The White House’s own explainer on “Chain Migration” (which it capitalizes) uses dubious “evidence” and images to heighten these fears. One diagram claims that a single “low-skilled” immigrant can bring in unlimited numbers of “foreign relatives.” By depicting new arrivals trailing scores of others behind, the diagrams evoke a vermin infestation — an age-old trope in the nativist toolbox.
This was made clear in this week’s State of the Union address: “Chain migration,” the president warned, is tantamount to “open borders,” allowing terrorists, gang members and drug dealers to flood into the country and threaten good Americans.
This is just the latest attempt by the right to co-opt and rebrand certain concepts (“family values,” “security,” “freedom”) to suit its own political purposes.
Yet, we must not cede the term “chain migration” to the anti-immigrant right. It is a valuable analytical concept — one that should remain in use in academic and policy circles and by the public at large. It helps us to see the nuances in how ordinary people migrate, while keeping in mind the political and policy context in which they make their decisions.
For decades, immigration historians have used the term “chain migration” to explain the ways that social networks shape how people move and where they settle. A person would migrate to the United States, tell their family, friends and community members back home what it was like here and then help them to also migrate. Many groups came this way: Germans, Irish and, yes, Norwegians. “Chain migration” also describes movement that is not strictly immigration in the classic sense, such as the Great Migration of African Americans out of the South in the early and middle part of the 20th century.

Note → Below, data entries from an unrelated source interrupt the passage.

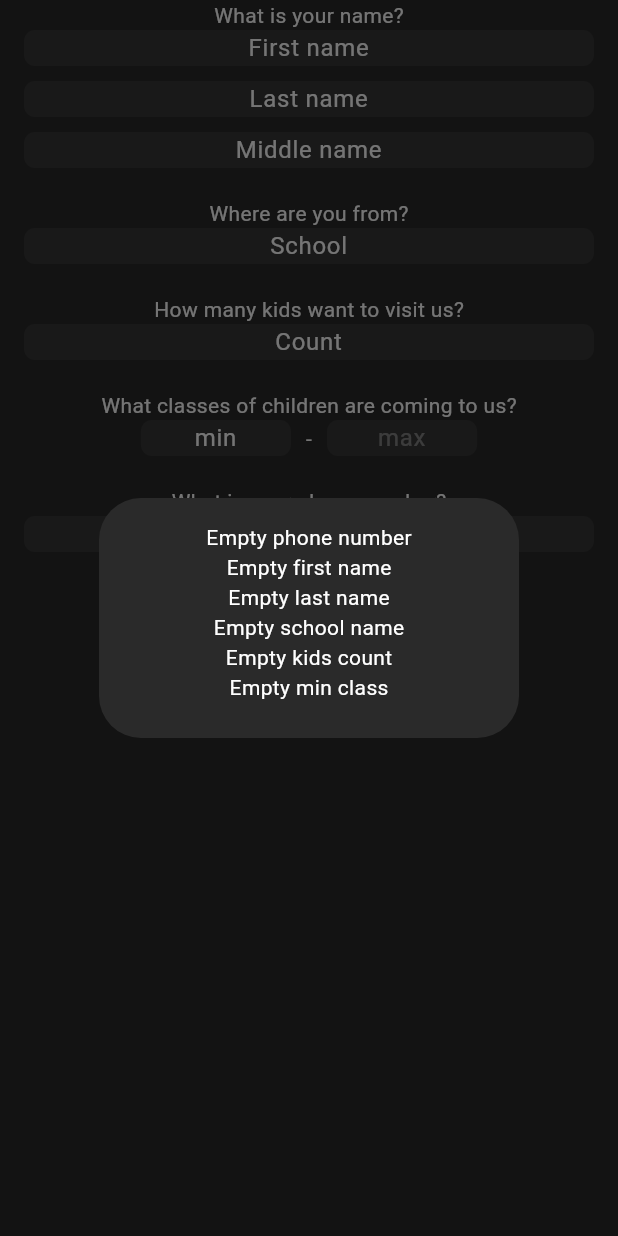
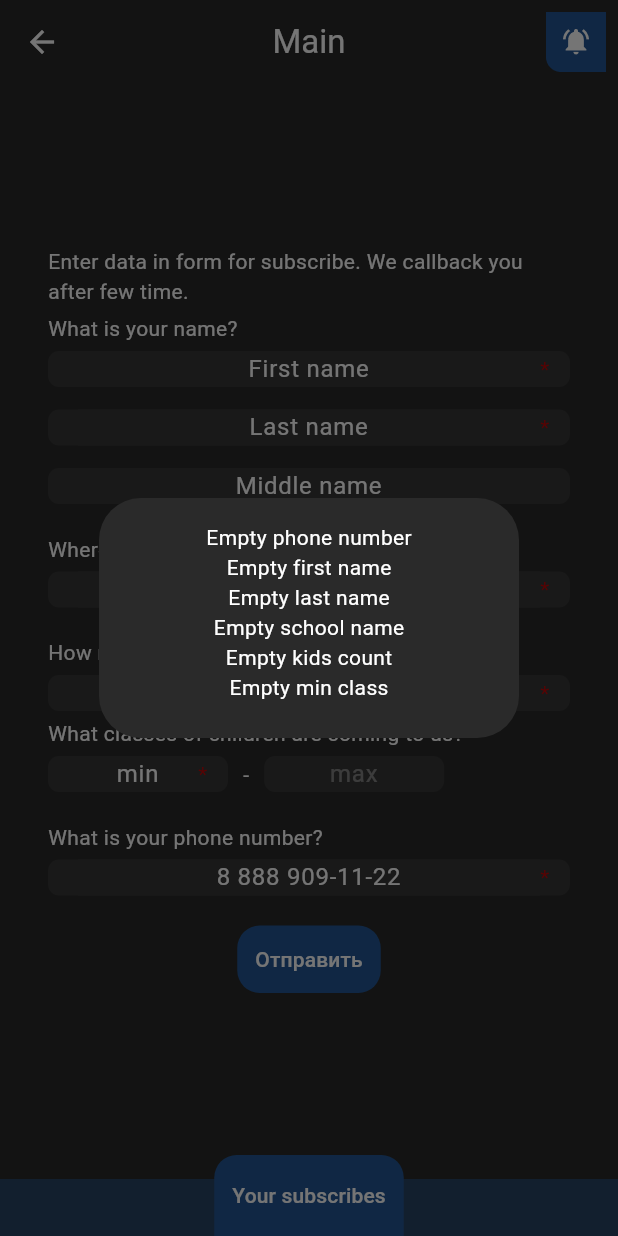
Before and after one commit to 517ANT38/sstu-event-app, a Flutter app: the EventForm screen opened directly, after a tap on "Отправить", on a phone screen of 412 x 824 dp. Run offline on Flutter 3.47's test engine with Material 3 defaults, Android fonts, the phone set to English and light mode, and no system bars; network calls fail.

Commit message:
change components

```diff
--- /dev/null
+++ b/frontend/lib/components/bottomnavbar.dart
@@ -0,0 +1,24 @@
+import 'package:flutter/material.dart';
+
+class BottomNavBar extends StatelessWidget {
+  @override
+  Widget build(BuildContext context) {
+    return Stack(
+      alignment: Alignment.bottomCenter,
+      children: [
+        Container(
+            color: Theme.of(context).colorScheme.secondary,
+            constraints: const BoxConstraints.tightFor(height: 38)),
+        Container(
+          constraints: const BoxConstraints.tightFor(height: 54),
+          decoration: BoxDecoration(
+              borderRadius:
+                  const BorderRadius.vertical(top: Radius.circular(15)),
+              color: Theme.of(context).colorScheme.inversePrimary),
+          child: TextButton(
+              onPressed: () {}, child: const Text("Your subscribes")),
+        )
+      ],
+    );
+  }
+}
--- a/frontend/lib/pages/eventform.dart
+++ b/frontend/lib/pages/eventform.dart
@@ -1,5 +1,5 @@
 import 'package:flutter/material.dart';
-import 'package:flutter/services.dart';
+import 'package:sstu_event_app/components/bottomnavbar.dart';
 import 'package:sstu_event_app/components/custominput.dart';
 import 'package:sstu_event_app/formatters/enumformatter.dart';
 import 'package:sstu_event_app/formatters/intminmaxformatter.dart';
@@ -36,19 +36,37 @@ class EventFormState extends State<EventForm> {
   final countType =
       const TextInputType.numberWithOptions(signed: false, decimal: false);
 
-  String sel1Value = "";
-  String sel2Value = "";
+  final fInterval = const SizedBox(height: 15);
+  final sInterval = const SizedBox(height: 5);
 
   @override
   Widget build(BuildContext context) {
-    return SingleChildScrollView(
+    return Scaffold(
+      appBar: AppBar(
+        title: const Text("Main"),
+        centerTitle: true,
+        actions: [
+          IconButton(
+              onPressed: () {}, icon: Image.asset("assets/images/notify.png"))
+        ],
+      ),
+      body: Center(
+        child: SingleChildScrollView(
           child: Form(
               key: fkey,
               child: Padding(
-            padding: const EdgeInsets.symmetric(horizontal: 16.0),
+                padding: const EdgeInsets.symmetric(horizontal: 32),
                 child: Column(
+                  crossAxisAlignment: CrossAxisAlignment.start,
                   children: [
+                    const Text(
+                        "Enter data in form for subscribe. We callback you after few time."),
+
+                    sInterval,
+
                     const Text("What is your name?"),
+
+                    sInterval,
 
                     // Имя
                     CustomInput(
@@ -56,9 +74,10 @@ class EventFormState extends State<EventForm> {
                       keyboardType: TextInputType.name,
                       placeholder: "First name",
                       inputFormatters: [NameFormatter.get()],
+                      required: true,
                     ),
 
-                const SizedBox(height: 10),
+                    fInterval,
 
                     // Фамилия
                     CustomInput(
@@ -66,9 +85,10 @@ class EventFormState extends State<EventForm> {
                       keyboardType: TextInputType.name,
                       placeholder: "Last name",
                       inputFormatters: [NameFormatter.get()],
+                      required: true,
                     ),
 
-                const SizedBox(height: 10),
+                    fInterval,
 
                     // Отчество
                     CustomInput(
@@ -78,19 +98,28 @@ class EventFormState extends State<EventForm> {
                       inputFormatters: [NameFormatter.get()],
                     ),
 
-                const SizedBox(height: 20),
+                    fInterval,
+
+                    sInterval,
 
                     const Text("Where are you from?"),
+
+                    sInterval,
 
                     // Учебное заведение
                     CustomInput(
                       controller: schoolController,
                       placeholder: "School",
+                      required: true,
                     ),
 
-                const SizedBox(height: 20),
+                    fInterval,
+
+                    sInterval,
 
                     const Text("How many kids want to visit us?"),
+
+                    sInterval,
 
                     // Кол-во детей
                     CustomInput(
@@ -98,29 +127,35 @@ class EventFormState extends State<EventForm> {
                       keyboardType: countType,
                       placeholder: "Count",
                       inputFormatters: [IntMinMaxFormatter(min: 1, max: 100)],
+                      required: true,
                     ),
 
-                const SizedBox(height: 20),
+                    sInterval,
 
                     const Text("What classes of children are coming to us?"),
 
+                    sInterval,
+
                     // Класс(ы)
-                Row(mainAxisAlignment: MainAxisAlignment.center, children: [
+                    Row(mainAxisAlignment: MainAxisAlignment.start, children: [
                       ConstrainedBox(
-                      constraints: const BoxConstraints.tightFor(width: 100),
+                          constraints:
+                              const BoxConstraints.tightFor(width: 120),
                           child: CustomInput(
                             controller: class1Controller,
                             placeholder: "min",
                             keyboardType: countType,
-                        inputFormatters: [IntMinMaxFormatter(min: 1, max: 11)],
+                            required: true,
+                            inputFormatters: [
+                              IntMinMaxFormatter(min: 1, max: 11)
+                            ],
                             onChanged: (value) {
                               setState(() {
-                            sel1Value = value;
-                            if (sel2Value.isNotEmpty &&
+                                if (class2Controller.text.isNotEmpty &&
                                     value.isNotEmpty &&
-                                int.parse(sel2Value) <= int.parse(value)) {
+                                    int.parse(class2Controller.text) <=
+                                        int.parse(value)) {
                                   class2Controller.clear();
-                              sel2Value = "";
                                 }
                               });
                             },
@@ -129,33 +164,35 @@ class EventFormState extends State<EventForm> {
                       const Text('-'),
                       const SizedBox(width: 10.0),
                       ConstrainedBox(
-                      constraints: const BoxConstraints.tightFor(width: 100),
+                          constraints:
+                              const BoxConstraints.tightFor(width: 120),
                           child: CustomInput(
-                        enabled:
-                            sel1Value.isNotEmpty && int.parse(sel1Value) != 11,
+                            enabled: class1Controller.text.isNotEmpty &&
+                                int.parse(class1Controller.text) != 11,
                             controller: class2Controller,
                             placeholder: 'max',
                             keyboardType: countType,
-                        onChanged: (value) {
-                          setState(() {
-                            sel2Value = value;
-                          });
-                        },
                             inputFormatters: [
                               EnumFormatter(values: [
                                 "1",
                                 "10",
                                 ...List.generate(
-                                11 - (int.tryParse(sel1Value) ?? 11),
+                                    11 -
+                                        (int.tryParse(class1Controller.text) ??
+                                            11),
                                     (index) => (11 - index).toString())
                               ])
                             ],
                           ))
                     ]),
 
-                const SizedBox(height: 20),
+                    fInterval,
+
+                    sInterval,
 
                     const Text("What is your phone number?"),
+
+                    sInterval,
 
                     // Номер телефона
                     CustomInput(
@@ -163,23 +200,26 @@ class EventFormState extends State<EventForm> {
                       keyboardType: TextInputType.phone,
                       placeholder: "8 888 909-11-22",
                       inputFormatters: [LengthFormatter(length: 20)],
+                      required: true,
                     ),
 
-                const SizedBox(height: 20),
+                    fInterval,
 
+                    sInterval,
+
+                    Row(mainAxisAlignment: MainAxisAlignment.center, children: [
                       Container(
+                        constraints: const BoxConstraints.tightFor(height: 45),
                         decoration: BoxDecoration(
                             color: Theme.of(context).colorScheme.inversePrimary,
-                    borderRadius: BorderRadius.circular(15)
-                  ),
+                            borderRadius: BorderRadius.circular(15)),
                         child: TextButton(
                             onPressed: () {
                               List<String> errors = [];
 
                               if (phoneController.text.isEmpty) {
                                 errors.add("Empty phone number");
-                        } else if (!RegExp(
-                                r"^((8|\+7)[\- ]?)?(\(?\d{3}\)?[\- ]?)?[\d\- ]{7,10}$")
+                              } else if (!RegExp(r"^(7|8)\d{10}$")
                                   .hasMatch(phoneController.text)) {
                                 errors.add("Incorrect phone number");
                               }
@@ -200,11 +240,13 @@ class EventFormState extends State<EventForm> {
                                 errors.add("Empty kids count");
                               }
 
-                        if (sel1Value.isEmpty) {
+                              if (class1Controller.text.isEmpty) {
                                 errors.add("Empty min class");
-                        } else if (sel2Value.isNotEmpty &&
-                            int.parse(sel2Value) <= int.parse(sel1Value)) {
-                          errors.add("Max class must be less than min class");
+                              } else if (class2Controller.text.isNotEmpty &&
+                                  int.parse(class2Controller.text) <=
+                                      int.parse(class1Controller.text)) {
+                                errors.add(
+                                    "Max class must be less than min class");
                               }
 
                               if (errors.isNotEmpty) {
@@ -214,16 +256,26 @@ class EventFormState extends State<EventForm> {
                                       return AlertDialog(
                                           content: Column(
                                         mainAxisSize: MainAxisSize.min,
-                                  children: errors.map((e) => Text(e)).toList(),
+                                        children:
+                                            errors.map((e) => Text(e)).toList(),
                                       ));
                                     });
+                              } else {
+                                ScaffoldMessenger.of(context).showSnackBar(
+                                    const SnackBar(content: Text("Success")));
+                                Navigator.of(context)
+                                    .popUntil((route) => route.isFirst);
                               }
                             },
                             child: const Text("Отправить")),
-                ),
+                      )
+                    ]),
                   ],
                 ),
               )),
+        ),
+      ),
+      bottomNavigationBar: BottomNavBar(),
     );
   }
 }
```
Also changed, not shown: frontend/lib/components/news.dart (+9 -2 lines), frontend/lib/main.dart (+3 -33 lines), frontend/lib/pages/newslistpage.dart (+15 -1 lines), frontend/lib/pages/newspage.dart (+28 -3 lines). Lines whose indentation alone changed are shown as unchanged.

In 1917, Congress explicitly acknowledged the right of immigrants to bring family members into the country. Since then, it has upheld this right even when those family members were from countries or racial groups that the United States considered undesirable.
The 1965 Immigration and Nationality Act further solidified the nation’s commitment to chain migration by allotting a majority of visas to family members of U.S. citizens. Under the “family reunification” provisions of the 1965 law, a U.S. citizen can sponsor the immigration of a limited group of family members: spouses, parents, children or siblings.
Family-based chain migration is by no means easy or automatic. A citizen petitions for a family member, who then undergoes a long, expensive application process that involves biometric screening, health exams and an interview. The fees are high, and the backlogs are long. But when immigrants arrive in this way, with family members and a community already in place to support them, they flourish.
When Congress passed the 1965 law, it did not anticipate that large numbers of non-Europeans would use its family reunification provisions. Before the 1965 immigration act, nearly half of all immigrants came from six European countries. But in fact, most post-1965 immigration has come from nonwhite countries in Asia, Latin America and Africa. Today, none of the 10 largest immigrant groups are European.
This is the true concern of immigration restrictionists. “Chain migration” (in the pejorative sense) is a rallying cry for those who are alarmed at the country’s increasing racial diversity and who feel that it threatens the essential character of America. By closing off family-based migration, the right aims to effectively enact a racial restriction under a seemingly neutral guise — and thus reverse the browning of America to preserve its narrowly conceived, white American culture.
For us, “chain migration” has long been useful in both our research and in the classroom. It is a term that succinctly distills the complexities of individual and household-level decision-making, as well as large-scale patterns of movement and settlement. And now, by actively claiming it, we resist its capture by white supremacists.
To be sure, we might use other terms instead. Many have suggested that we abandon “chain migration” to the xenophobes and use “family reunification” instead. But family-based migration is only one type of chain migration — a crucial distinction that is being lost as immigration activists look for language to counter restrictionists. It also prioritizes heterosexual nuclear families above all others and ignores the nonbiological kin networks that facilitate migration.
Ultimately, the disagreement over terminology goes far beyond the discussion on immigration. By allowing rightists to define the terms of the debate, we allow them to spread misinformation, reframe the discussion at will and bend reality to their desires. That is enough reason to resist ceding this language. But in this case, the lives of immigrants and their families and communities are at stake. To abandon the terms of debate to the right is an enormous abdication of power, and one that we refuse to accept.